23 February 2016
Professor N. Magliato
Writing for the Sciences
The survey was an interesting look into backgrounds and their effect on how one dates. 228 participants answered these questions as honestly as possible and it led to some interesting findings. As the survey reports, the majority of the participants were Hispanic from New York that were active on social media but not on dating apps. These participants were not pressured by their parents to date inside their respective religions or ethnicities. They are currently dating or have previously dated people outside of their ethnicity or religion. A broad span of peoples participated which gave great diverse results concerning religion and ethnicity. Age and gender were withdrawn from the survey to provide an overall consensus of how dating is in society as of now.

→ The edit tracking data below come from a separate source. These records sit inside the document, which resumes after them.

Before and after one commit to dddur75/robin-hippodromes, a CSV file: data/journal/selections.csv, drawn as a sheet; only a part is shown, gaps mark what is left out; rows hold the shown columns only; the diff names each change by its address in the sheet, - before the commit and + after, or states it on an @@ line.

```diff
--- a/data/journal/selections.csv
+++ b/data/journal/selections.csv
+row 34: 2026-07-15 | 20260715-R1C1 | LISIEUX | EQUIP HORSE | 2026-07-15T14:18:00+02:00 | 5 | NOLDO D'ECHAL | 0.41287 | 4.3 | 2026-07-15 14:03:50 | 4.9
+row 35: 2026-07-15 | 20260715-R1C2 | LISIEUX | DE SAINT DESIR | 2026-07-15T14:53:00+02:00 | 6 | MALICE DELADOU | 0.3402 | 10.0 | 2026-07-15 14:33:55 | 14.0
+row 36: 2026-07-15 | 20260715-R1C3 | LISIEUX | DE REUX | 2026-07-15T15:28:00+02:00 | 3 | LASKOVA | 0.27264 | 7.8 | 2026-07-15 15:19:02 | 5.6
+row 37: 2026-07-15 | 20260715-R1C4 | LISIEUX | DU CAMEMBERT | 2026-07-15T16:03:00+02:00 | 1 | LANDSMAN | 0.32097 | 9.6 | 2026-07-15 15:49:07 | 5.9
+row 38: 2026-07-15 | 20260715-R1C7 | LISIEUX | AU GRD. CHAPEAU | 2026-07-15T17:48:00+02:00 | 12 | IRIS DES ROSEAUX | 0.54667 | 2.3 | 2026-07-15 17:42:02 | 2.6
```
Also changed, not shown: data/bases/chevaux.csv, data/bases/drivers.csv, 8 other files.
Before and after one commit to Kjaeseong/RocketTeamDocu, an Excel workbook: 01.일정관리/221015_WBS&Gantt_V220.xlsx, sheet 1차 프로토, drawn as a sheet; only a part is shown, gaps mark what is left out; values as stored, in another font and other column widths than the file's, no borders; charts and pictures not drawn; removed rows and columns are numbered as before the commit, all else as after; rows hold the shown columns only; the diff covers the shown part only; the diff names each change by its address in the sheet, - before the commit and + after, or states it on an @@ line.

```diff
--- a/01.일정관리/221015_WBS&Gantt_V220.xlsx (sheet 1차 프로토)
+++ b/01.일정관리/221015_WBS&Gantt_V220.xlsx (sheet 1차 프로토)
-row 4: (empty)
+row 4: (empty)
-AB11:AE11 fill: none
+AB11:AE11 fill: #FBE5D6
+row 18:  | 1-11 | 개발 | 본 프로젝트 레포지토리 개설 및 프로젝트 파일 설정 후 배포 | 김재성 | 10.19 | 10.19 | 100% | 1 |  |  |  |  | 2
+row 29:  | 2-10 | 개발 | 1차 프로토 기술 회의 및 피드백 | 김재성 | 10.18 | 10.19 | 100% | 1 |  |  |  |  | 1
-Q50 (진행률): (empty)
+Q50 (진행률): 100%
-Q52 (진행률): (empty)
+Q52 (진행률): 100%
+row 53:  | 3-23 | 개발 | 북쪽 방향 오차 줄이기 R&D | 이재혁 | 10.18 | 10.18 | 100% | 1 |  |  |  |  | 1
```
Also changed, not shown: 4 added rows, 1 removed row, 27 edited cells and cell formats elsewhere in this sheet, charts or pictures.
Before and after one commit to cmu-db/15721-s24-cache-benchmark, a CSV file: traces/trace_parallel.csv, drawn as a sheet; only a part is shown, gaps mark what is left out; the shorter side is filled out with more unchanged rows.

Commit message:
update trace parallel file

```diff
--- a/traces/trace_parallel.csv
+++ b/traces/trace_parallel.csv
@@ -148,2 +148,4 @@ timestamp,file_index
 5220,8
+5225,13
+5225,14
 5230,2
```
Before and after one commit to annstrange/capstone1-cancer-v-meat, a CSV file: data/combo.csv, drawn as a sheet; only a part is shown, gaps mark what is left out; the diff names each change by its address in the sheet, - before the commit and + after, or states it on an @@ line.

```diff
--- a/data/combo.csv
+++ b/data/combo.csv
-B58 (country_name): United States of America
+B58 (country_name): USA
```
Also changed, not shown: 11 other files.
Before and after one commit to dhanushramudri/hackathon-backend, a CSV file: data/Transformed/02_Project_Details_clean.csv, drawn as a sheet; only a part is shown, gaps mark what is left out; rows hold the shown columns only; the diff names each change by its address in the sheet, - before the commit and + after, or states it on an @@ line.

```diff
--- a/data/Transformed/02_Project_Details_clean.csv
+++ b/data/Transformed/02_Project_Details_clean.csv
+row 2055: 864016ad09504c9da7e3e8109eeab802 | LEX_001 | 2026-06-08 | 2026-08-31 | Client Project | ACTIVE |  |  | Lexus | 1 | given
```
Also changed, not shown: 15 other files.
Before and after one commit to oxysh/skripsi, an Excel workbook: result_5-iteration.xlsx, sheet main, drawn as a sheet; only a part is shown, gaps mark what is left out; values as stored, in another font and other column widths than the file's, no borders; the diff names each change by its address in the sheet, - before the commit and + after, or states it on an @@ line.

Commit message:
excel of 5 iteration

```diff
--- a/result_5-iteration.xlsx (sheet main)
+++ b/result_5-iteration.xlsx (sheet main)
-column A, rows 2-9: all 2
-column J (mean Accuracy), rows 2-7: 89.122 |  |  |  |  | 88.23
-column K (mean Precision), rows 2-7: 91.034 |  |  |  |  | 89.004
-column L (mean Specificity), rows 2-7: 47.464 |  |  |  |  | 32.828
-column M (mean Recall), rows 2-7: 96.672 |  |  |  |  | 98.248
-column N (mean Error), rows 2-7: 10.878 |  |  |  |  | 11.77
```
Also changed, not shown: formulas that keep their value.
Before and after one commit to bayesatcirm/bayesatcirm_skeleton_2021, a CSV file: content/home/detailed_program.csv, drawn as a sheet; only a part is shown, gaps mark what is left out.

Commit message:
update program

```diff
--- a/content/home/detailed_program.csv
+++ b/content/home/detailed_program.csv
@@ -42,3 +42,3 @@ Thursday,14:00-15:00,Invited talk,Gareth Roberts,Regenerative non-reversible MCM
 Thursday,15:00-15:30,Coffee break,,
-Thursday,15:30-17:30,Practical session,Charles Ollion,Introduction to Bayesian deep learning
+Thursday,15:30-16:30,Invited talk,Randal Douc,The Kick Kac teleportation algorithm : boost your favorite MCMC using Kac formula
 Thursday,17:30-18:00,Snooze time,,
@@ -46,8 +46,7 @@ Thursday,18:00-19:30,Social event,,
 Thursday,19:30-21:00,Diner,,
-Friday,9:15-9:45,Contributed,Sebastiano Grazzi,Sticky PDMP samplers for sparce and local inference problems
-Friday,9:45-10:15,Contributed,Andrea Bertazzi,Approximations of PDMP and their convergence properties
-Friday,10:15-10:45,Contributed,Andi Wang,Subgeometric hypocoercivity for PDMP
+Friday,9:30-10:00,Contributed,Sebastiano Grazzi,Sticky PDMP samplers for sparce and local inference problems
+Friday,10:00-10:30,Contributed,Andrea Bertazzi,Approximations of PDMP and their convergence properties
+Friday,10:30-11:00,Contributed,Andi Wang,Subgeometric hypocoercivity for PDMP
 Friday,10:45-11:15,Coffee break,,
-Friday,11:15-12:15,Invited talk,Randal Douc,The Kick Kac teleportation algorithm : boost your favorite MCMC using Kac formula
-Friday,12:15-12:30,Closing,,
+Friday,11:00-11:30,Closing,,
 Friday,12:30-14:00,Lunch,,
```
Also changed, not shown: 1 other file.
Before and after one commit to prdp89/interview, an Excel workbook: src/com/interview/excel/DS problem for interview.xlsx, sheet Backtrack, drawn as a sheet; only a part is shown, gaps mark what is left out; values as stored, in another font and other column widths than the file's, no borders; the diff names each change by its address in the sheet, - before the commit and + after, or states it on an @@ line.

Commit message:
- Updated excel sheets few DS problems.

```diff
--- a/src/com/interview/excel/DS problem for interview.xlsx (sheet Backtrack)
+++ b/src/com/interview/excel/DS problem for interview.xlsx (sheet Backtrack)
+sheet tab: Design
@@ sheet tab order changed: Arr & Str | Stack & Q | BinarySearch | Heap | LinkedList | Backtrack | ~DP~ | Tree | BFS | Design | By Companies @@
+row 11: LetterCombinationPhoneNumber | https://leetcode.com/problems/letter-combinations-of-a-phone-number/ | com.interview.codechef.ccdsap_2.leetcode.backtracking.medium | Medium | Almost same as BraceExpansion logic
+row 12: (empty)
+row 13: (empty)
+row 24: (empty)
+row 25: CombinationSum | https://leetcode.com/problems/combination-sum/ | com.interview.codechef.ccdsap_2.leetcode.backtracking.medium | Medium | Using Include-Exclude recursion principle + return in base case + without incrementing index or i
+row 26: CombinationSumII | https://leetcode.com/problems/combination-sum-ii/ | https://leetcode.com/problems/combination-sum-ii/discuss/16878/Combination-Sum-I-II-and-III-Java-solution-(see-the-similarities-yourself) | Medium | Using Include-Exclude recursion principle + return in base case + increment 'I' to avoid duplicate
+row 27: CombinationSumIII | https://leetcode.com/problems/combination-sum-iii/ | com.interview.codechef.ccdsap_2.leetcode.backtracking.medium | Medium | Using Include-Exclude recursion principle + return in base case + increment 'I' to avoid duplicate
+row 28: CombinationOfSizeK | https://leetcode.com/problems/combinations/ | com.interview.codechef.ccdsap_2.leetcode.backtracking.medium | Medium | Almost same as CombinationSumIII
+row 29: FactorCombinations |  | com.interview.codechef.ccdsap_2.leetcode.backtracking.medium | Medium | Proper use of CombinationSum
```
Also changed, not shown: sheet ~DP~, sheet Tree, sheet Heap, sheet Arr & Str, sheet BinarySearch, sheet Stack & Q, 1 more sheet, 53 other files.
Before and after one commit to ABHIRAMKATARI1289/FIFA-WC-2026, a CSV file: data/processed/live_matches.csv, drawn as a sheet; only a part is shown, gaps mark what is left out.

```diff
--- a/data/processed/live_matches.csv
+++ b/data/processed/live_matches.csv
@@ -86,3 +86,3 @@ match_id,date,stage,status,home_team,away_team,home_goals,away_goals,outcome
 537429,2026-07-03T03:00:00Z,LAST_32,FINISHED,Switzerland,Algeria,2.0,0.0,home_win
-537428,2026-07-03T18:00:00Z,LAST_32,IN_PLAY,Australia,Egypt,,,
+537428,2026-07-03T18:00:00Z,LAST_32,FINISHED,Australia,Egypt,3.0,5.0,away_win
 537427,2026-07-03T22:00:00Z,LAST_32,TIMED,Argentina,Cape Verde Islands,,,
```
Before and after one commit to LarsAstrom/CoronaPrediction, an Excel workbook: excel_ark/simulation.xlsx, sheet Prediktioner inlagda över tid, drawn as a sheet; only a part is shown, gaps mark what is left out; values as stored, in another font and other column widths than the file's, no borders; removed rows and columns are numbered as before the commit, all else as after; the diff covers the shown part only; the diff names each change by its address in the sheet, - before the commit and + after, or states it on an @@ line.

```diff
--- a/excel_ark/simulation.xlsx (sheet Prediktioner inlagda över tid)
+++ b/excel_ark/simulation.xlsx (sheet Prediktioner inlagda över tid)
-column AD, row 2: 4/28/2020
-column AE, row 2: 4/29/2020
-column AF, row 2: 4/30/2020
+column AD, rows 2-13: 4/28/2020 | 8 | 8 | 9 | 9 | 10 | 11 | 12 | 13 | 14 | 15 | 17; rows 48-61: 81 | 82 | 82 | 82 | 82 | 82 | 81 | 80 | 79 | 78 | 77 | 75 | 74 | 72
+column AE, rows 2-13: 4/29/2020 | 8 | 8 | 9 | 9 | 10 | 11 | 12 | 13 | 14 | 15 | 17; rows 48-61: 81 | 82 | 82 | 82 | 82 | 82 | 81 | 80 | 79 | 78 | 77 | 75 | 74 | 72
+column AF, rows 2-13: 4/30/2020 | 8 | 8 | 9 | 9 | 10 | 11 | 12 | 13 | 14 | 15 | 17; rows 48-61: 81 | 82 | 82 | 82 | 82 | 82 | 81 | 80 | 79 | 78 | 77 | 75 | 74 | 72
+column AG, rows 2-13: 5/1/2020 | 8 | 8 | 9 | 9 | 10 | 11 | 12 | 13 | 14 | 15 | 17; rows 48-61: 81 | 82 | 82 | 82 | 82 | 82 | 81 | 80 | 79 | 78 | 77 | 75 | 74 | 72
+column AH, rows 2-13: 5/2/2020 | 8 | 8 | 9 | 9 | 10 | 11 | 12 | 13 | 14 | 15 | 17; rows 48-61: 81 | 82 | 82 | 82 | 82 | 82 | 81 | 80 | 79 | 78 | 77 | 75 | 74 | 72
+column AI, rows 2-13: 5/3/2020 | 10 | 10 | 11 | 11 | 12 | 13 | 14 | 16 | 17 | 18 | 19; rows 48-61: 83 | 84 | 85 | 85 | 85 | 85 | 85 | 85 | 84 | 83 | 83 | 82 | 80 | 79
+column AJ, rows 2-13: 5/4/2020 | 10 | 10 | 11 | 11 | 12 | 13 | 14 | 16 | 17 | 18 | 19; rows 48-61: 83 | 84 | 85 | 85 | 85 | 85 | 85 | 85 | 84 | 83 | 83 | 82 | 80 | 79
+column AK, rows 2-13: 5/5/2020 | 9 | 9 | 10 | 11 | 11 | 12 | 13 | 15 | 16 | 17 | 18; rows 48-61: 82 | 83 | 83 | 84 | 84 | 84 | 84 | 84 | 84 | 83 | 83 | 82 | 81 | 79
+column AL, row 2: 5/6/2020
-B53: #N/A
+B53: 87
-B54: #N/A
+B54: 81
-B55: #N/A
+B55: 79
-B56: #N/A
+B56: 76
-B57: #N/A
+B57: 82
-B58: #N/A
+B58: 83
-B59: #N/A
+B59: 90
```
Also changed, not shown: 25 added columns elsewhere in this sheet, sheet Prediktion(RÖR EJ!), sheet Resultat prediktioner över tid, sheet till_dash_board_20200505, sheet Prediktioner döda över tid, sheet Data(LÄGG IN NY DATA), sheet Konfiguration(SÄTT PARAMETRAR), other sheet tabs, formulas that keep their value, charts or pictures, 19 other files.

I was not expecting such a turnaround for my survey but it was very eye opening to see how people responded to it. My original prediction was that if the participants were not biased to the idea of dating outside of what they knew, then their parents would be biased to the idea. Although we do not admit it, our parents play a major factor in who we date. We tend to seek our parents’ approval when it comes to our significant other. So if our parents do not want us dating outside of our religion or ethnicity then we tend bring someone that shares our ethnicity or religion. It is refreshing to know that the biases that we experience in our daily life doesn’t affect our dating habits as well. People are opening their minds from the previous generations. This growth will hopefully be the catalyst that will allow people to realize that there are no differences between us as people, just our origin story.